On October 1st 2011, one day after the Supreme Court delivered their ruling about INSITE, North America's only sanctioned safe injection facility, I wrote a very stern letter to some select city officials (some of which since moved on..). Here it is (*clears throat*):
Dear Mayor Jim Watson and (now former) Chief of the Ottawa Police Vern White,
“Addiction is a really lonely thing. You think you’re basically the only person on the planet … that’s the way I felt,” says Sean LeBlanc, 37, explaining that five years ago he was homeless and injecting heroin every day.
Harm reduction services helped him recover from his addiction, he says. Safe needle exchanges operated out of community health centres and mobile vans, referrals to addictions treatment, community outreach workers and peer support groups are part of the harm reduction public health model.
In the 1990s, Vancouver was Canada’s capital of drug-related crime and home to the fastest-growing AIDS epidemic in North America. Back then, drug users injecting were a common sight in the city’s Downtown Eastside. They were doing so against the backdrop of a changing HIV epidemic in Canada, with the concentration of the disease shifting from men who have sex with men to addicts sharing needles.
Thus, the city on Canada’s west coast was a fitting locale for Insite, the first safe-injection site on the continent. Allowing people to use pre-obtained drugs under medical supervision could potentially reduce the harms associated with this type of drug use—namely, the risk of overdose and infectious diseases such as HIV and hepatitis C.

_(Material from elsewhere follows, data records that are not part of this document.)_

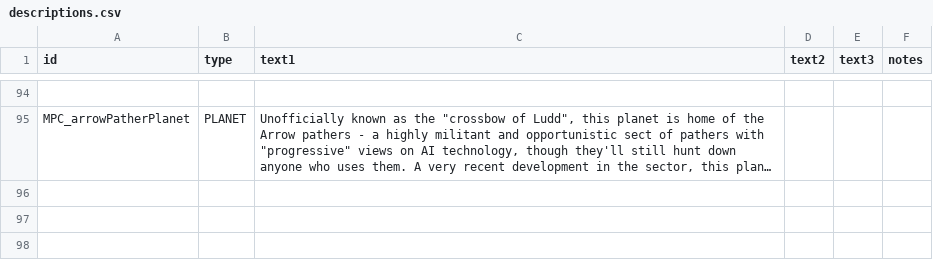
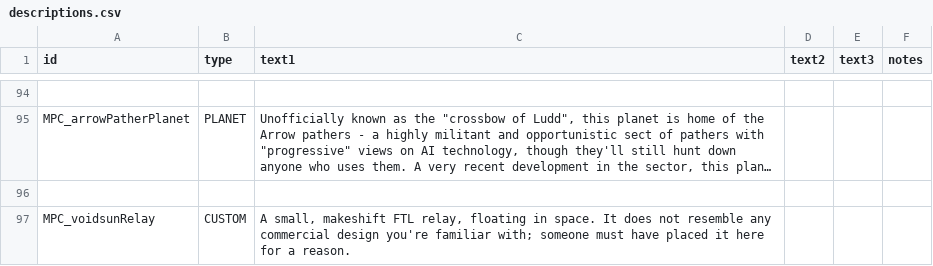
Before and after one commit to nikothedude/MorePlanetaryConditions, a CSV file: data/strings/descriptions.csv, drawn as a sheet; only a part is shown, gaps mark what is left out; long unchanged cells end in …; the diff names each change by its address in the sheet, - before the commit and + after, or states it on an @@ line.

```diff
--- a/data/strings/descriptions.csv
+++ b/data/strings/descriptions.csv
+row 96: (empty)
+row 97: MPC_voidsunRelay | CUSTOM | A small, makeshift FTL relay, floating in space. It does not resemble any commercial design you're familiar with; someone must have placed it here for a reason.
```
Also changed, not shown: data/campaign/market_conditions.csv, data/campaign/procgen/condition_gen_data.csv, 22 other files.
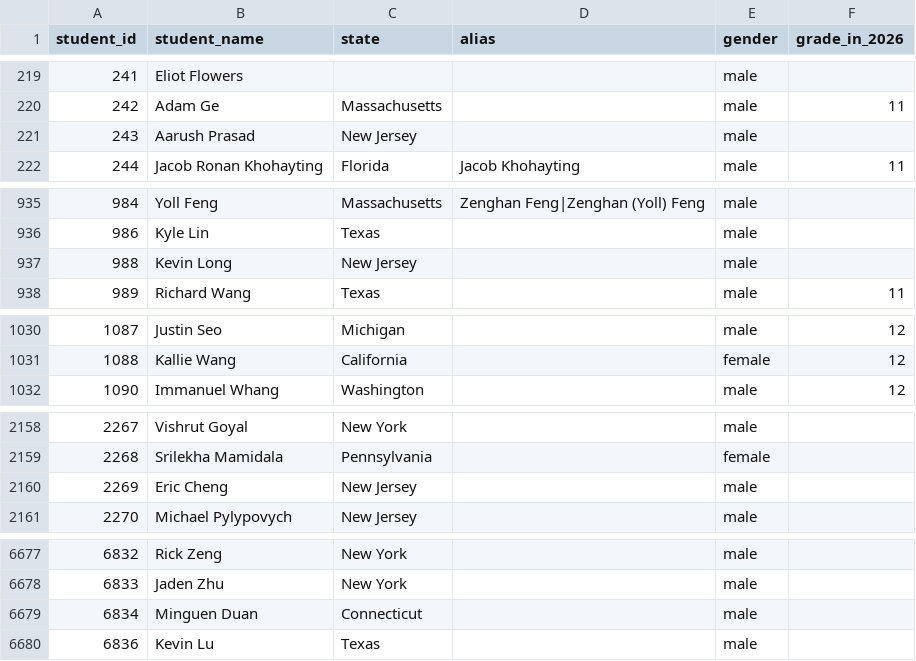
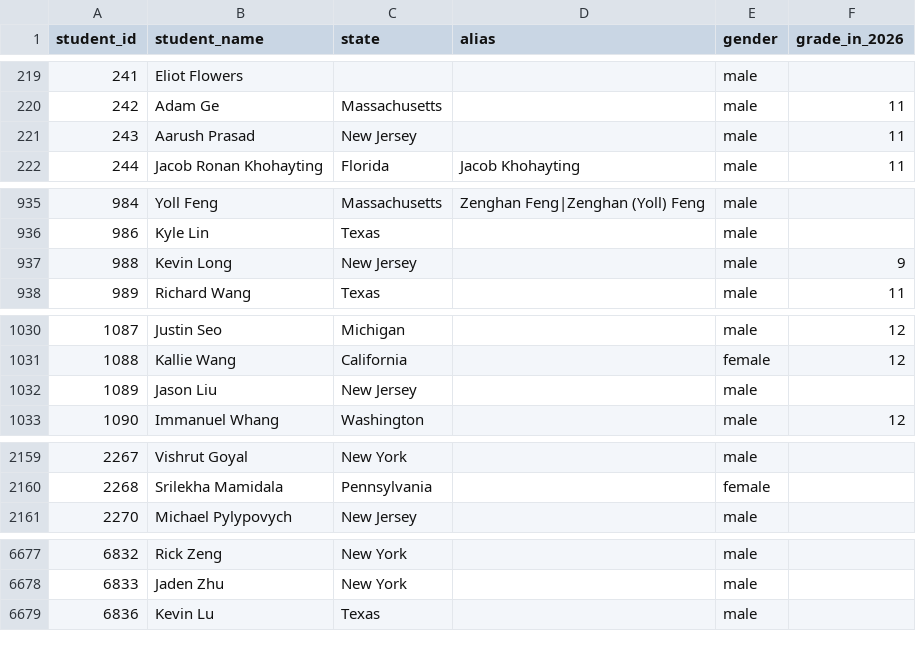
Before and after one commit to x-du/math-competition, a CSV file: database/students/students.csv, drawn as a sheet; only a part is shown, gaps mark what is left out; the diff covers the shown part only.

Commit message:
Updated student records.

```diff
--- a/database/students/students.csv
+++ b/database/students/students.csv
@@ -220,3 +220,3 @@ student_id,student_name,state,alias,gender,grade_in_2026
 242,Adam Ge,Massachusetts,,male,11
-243,Aarush Prasad,New Jersey,,male,
+243,Aarush Prasad,New Jersey,,male,11
 244,Jacob Ronan Khohayting,Florida,Jacob Khohayting,male,11
@@ -936,3 +936,3 @@ student_id,student_name,state,alias,gender,grade_in_2026
 986,Kyle Lin,Texas,,male,
-988,Kevin Long,New Jersey,,male,
+988,Kevin Long,New Jersey,,male,9
 989,Richard Wang,Texas,,male,11
@@ -1031,2 +1031,3 @@ student_id,student_name,state,alias,gender,grade_in_2026
 1088,Kallie Wang,California,,female,12
+1089,Jason Liu,New Jersey,,male,
 1090,Immanuel Whang,Washington,,male,12
@@ -2159,3 +2160,2 @@ student_id,student_name,state,alias,gender,grade_in_2026
 2268,Srilekha Mamidala,Pennsylvania,,female,
-2269,Eric Cheng,New Jersey,,male,
 2270,Michael Pylypovych,New Jersey,,male,
@@ -6678,3 +6678,2 @@ student_id,student_name,state,alias,gender,grade_in_2026
 6833,Jaden Zhu,New York,,male,
-6834,Minguen Duan,Connecticut,,male,
 6836,Kevin Lu,Texas,,male,
```
Also changed, not shown: 4 edited cells elsewhere in this file, database/contests/arml-teams/year=2023/teams.csv, database/contests/arml/year=2023/results.csv, 8 other files.
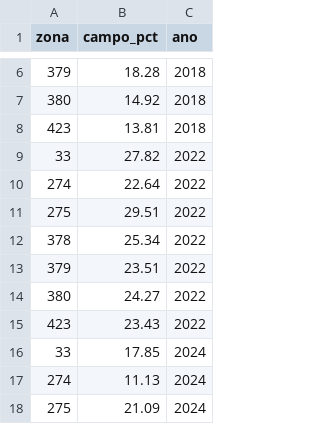
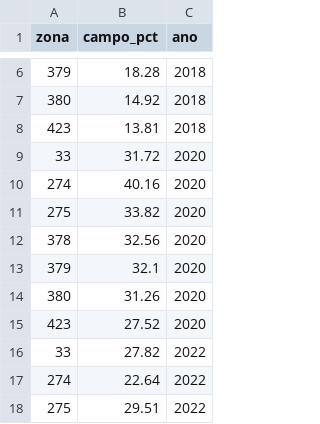
Before and after one commit to bigodsk/dashboard-eleitoral, a CSV file: data/resultados/campo_pct_ze_historico.csv, drawn as a sheet; only a part is shown, gaps mark what is left out; the shorter side is filled out with more unchanged rows; the diff names each change by its address in the sheet, - before the commit and + after, or states it on an @@ line.

```diff
--- a/data/resultados/campo_pct_ze_historico.csv
+++ b/data/resultados/campo_pct_ze_historico.csv
+row 9: 33 | 31.72 | 2020
+row 10: 274 | 40.16 | 2020
+row 11: 275 | 33.82 | 2020
+row 12: 378 | 32.56 | 2020
+row 13: 379 | 32.1 | 2020
+row 14: 380 | 31.26 | 2020
+row 15: 423 | 27.52 | 2020
```
Also changed, not shown: data/resultados/abstencao_ze_historico.csv, data/resultados/campo_partidos_historico.csv, 2 other files.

Last week's unanimous Supreme Court decision that allows Vancouver to operate Insite, North America's first supervised injection site, was a victory for harm reduction and a ringing endorsement for a more sensible approach to illicit drug use in Canada. The court battle essentially pitted a highly successful evidence-based program that saves lives, reduces drug use, and connects drug users to health care services against our federal government's commitment to stopping drug use through criminal deterrents.

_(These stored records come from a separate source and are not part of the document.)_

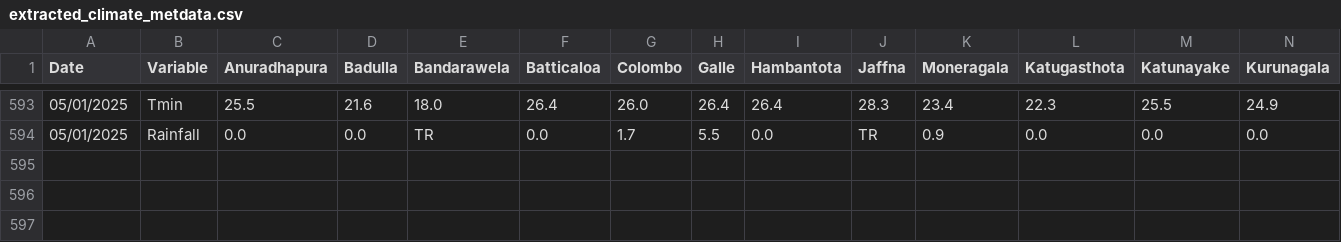
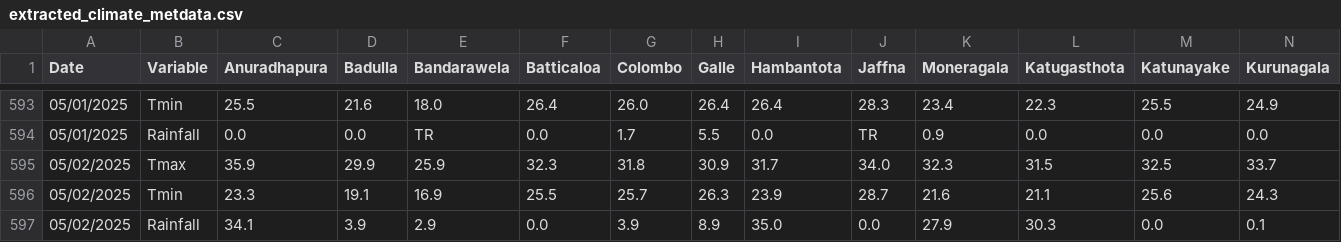
Before and after one commit to Metdata04/download_metdata, a CSV file: extracted_data/extracted_climate_metdata.csv, drawn as a sheet; only a part is shown, gaps mark what is left out; rows hold the shown columns only; the diff names each change by its address in the sheet, - before the commit and + after, or states it on an @@ line.

Commit message:
Extracted data from climate update PDF

```diff
--- a/extracted_data/extracted_climate_metdata.csv
+++ b/extracted_data/extracted_climate_metdata.csv
+row 595: 05/02/2025 | Tmax | 35.9 | 29.9 | 25.9 | 32.3 | 31.8 | 30.9 | 31.7 | 34.0 | 32.3 | 31.5 | 32.5 | 33.7
+row 596: 05/02/2025 | Tmin | 23.3 | 19.1 | 16.9 | 25.5 | 25.7 | 26.3 | 23.9 | 28.7 | 21.6 | 21.1 | 25.6 | 24.3
+row 597: 05/02/2025 | Rainfall | 34.1 | 3.9 | 2.9 | 0.0 | 3.9 | 8.9 | 35.0 | 0.0 | 27.9 | 30.3 | 0.0 | 0.1
```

While he was deputy chief of the Ottawa Police Service, Larry Hill fought for a harm reduction program for crack addicts – a crack pipe program – calling the prevailing view among police chiefs at the time “dark ages thinking” on harm reduction.

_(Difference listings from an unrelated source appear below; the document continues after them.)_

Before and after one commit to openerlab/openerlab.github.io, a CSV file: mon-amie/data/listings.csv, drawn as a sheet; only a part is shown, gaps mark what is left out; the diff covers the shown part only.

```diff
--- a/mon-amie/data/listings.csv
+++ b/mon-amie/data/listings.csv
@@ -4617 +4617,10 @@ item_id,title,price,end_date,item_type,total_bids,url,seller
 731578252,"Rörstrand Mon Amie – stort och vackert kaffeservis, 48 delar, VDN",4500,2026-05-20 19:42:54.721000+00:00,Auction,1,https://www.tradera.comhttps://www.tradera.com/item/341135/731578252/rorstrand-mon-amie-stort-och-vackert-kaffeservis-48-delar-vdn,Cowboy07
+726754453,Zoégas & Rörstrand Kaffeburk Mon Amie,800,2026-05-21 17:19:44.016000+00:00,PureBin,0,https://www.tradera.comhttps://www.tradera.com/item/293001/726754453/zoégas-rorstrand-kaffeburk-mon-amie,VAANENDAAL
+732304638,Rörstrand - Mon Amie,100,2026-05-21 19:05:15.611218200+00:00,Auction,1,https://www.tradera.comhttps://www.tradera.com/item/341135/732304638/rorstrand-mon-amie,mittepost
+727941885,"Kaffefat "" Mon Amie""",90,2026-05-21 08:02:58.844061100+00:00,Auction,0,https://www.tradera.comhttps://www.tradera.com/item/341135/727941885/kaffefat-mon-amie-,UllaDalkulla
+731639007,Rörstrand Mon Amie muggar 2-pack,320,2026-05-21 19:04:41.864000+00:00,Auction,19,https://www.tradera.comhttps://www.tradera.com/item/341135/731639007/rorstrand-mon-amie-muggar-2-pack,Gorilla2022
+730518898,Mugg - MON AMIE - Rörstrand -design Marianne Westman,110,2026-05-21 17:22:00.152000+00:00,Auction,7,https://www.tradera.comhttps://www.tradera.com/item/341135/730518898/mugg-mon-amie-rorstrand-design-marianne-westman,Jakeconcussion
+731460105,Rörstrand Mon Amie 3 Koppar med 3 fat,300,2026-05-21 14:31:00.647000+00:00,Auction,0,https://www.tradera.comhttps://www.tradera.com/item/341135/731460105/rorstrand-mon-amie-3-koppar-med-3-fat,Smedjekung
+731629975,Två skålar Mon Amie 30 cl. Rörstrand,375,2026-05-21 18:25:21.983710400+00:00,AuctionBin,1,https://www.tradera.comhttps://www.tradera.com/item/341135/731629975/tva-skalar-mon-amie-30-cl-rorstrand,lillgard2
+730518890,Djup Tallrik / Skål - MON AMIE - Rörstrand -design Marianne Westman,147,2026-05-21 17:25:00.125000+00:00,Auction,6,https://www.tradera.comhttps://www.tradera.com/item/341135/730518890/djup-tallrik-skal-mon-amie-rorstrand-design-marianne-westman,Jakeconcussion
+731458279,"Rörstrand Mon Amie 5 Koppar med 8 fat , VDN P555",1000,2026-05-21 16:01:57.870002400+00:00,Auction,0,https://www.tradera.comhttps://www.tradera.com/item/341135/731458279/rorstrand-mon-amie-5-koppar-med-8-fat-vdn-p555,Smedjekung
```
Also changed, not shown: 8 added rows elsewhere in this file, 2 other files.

A prominent Ottawa doctor says he’s ready to lead an effort to bring a safe injection site for drug addicts to the nation’s capital. But he’ll have to overcome strong opposition from Ottawa’s mayor and chief of police first.
When Dr. Mark Tyndall moved to Ottawa from Vancouver earlier this year to take up the post of head of infectious diseases at the Ottawa Hospital, he was surprised at what he saw. The overdose rate among injection drug users seemed to be high, although it was difficult to find stats to confirm that, and the rate of HIV transmission was among the highest in the country. In Vancouver, those kinds of issues helped inspire the community to support a safe injection site, Insite, which the Supreme Court of Canada has just ruled should stay open.